**Task details**
Copy out each line featuring the string "True" from the entries beneath.

━━━━

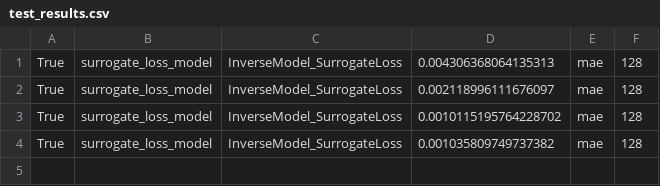
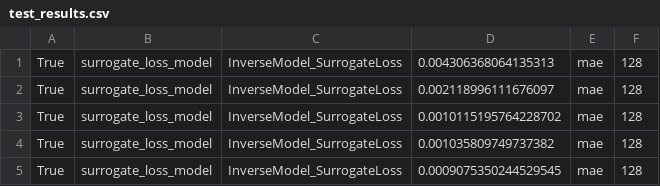
Before and after one commit to CosmiQuantum/ML_qubit_design, a CSV file: experiments/model_predict_qubit_TransmonCross_Hamiltonian_params/results/training/test_results.csv, drawn as a sheet.

Commit message:
reran for best model

```diff
--- a/experiments/model_predict_qubit_TransmonCross_Hamiltonian_params/results/training/test_results.csv
+++ b/experiments/model_predict_qubit_TransmonCross_Hamiltonian_params/results/training/test_results.csv
@@ -4 +4,2 @@ True,surrogate_loss_model,InverseModel_SurrogateLoss,0.0010115195764228702,mae,1
 True,surrogate_loss_model,InverseModel_SurrogateLoss,0.001035809749737382,mae,128
+True,surrogate_loss_model,InverseModel_SurrogateLoss,0.0009075350244529545,mae,128
```
Also changed, not shown: 4 other files.
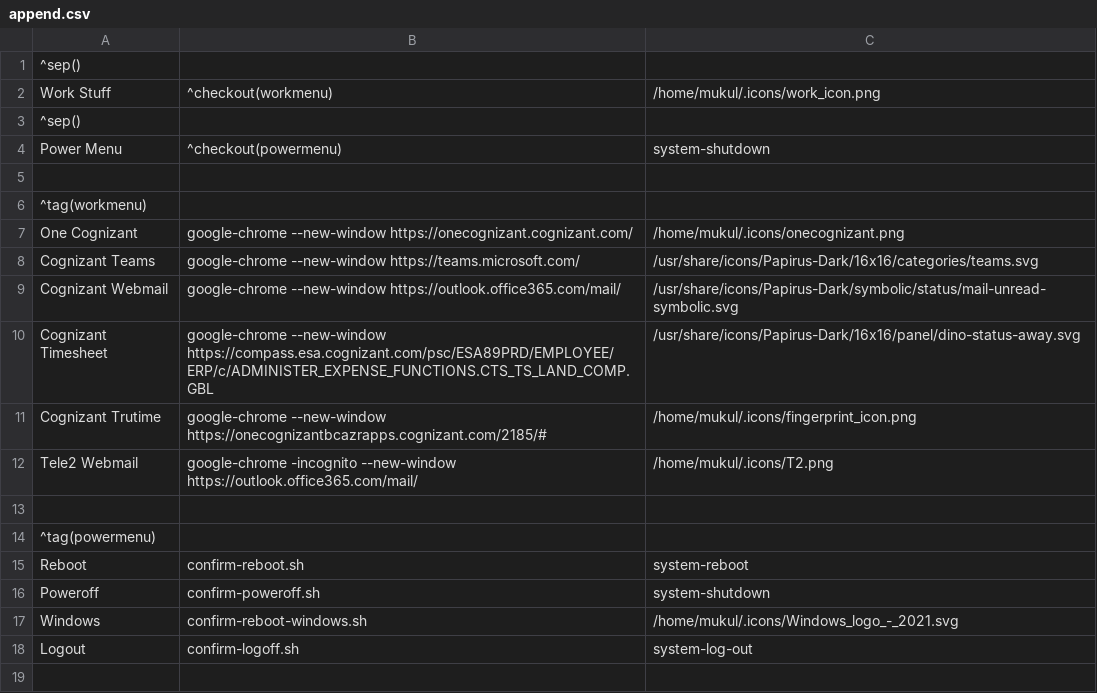
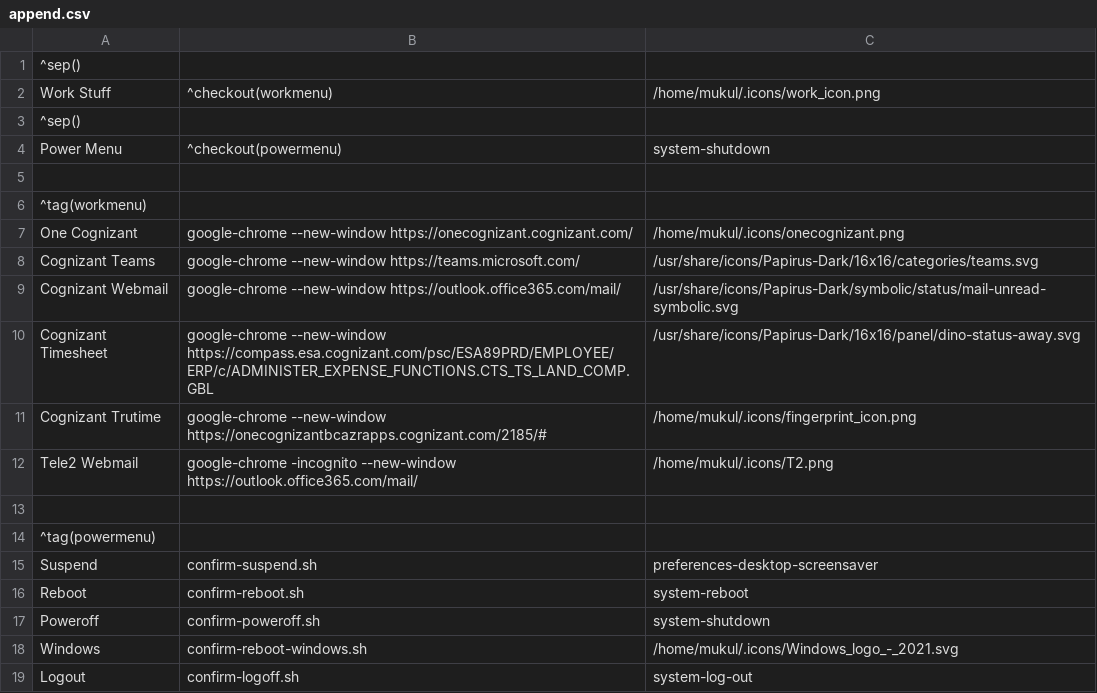
Before and after one commit to m-debnath/ubuntu-dotfiles, a CSV file: jgmenu/append.csv, drawn as a sheet; the diff names each change by its address in the sheet, - before the commit and + after, or states it on an @@ line.

Commit message:
jgmenu: added suspend option

```diff
--- a/jgmenu/append.csv
+++ b/jgmenu/append.csv
+row 15: Suspend | confirm-suspend.sh | preferences-desktop-screensaver
```
Also changed, not shown: jgmenu/powermenu.csv.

━━━━

**Solution for this exercise**
@@ -4 +4,2 @@ True,surrogate_loss_model,InverseModel_SurrogateLoss,0.0010115195764228702,mae,1
 True,surrogate_loss_model,InverseModel_SurrogateLoss,0.001035809749737382,mae,128
+True,surrogate_loss_model,InverseModel_SurrogateLoss,0.0009075350244529545,mae,128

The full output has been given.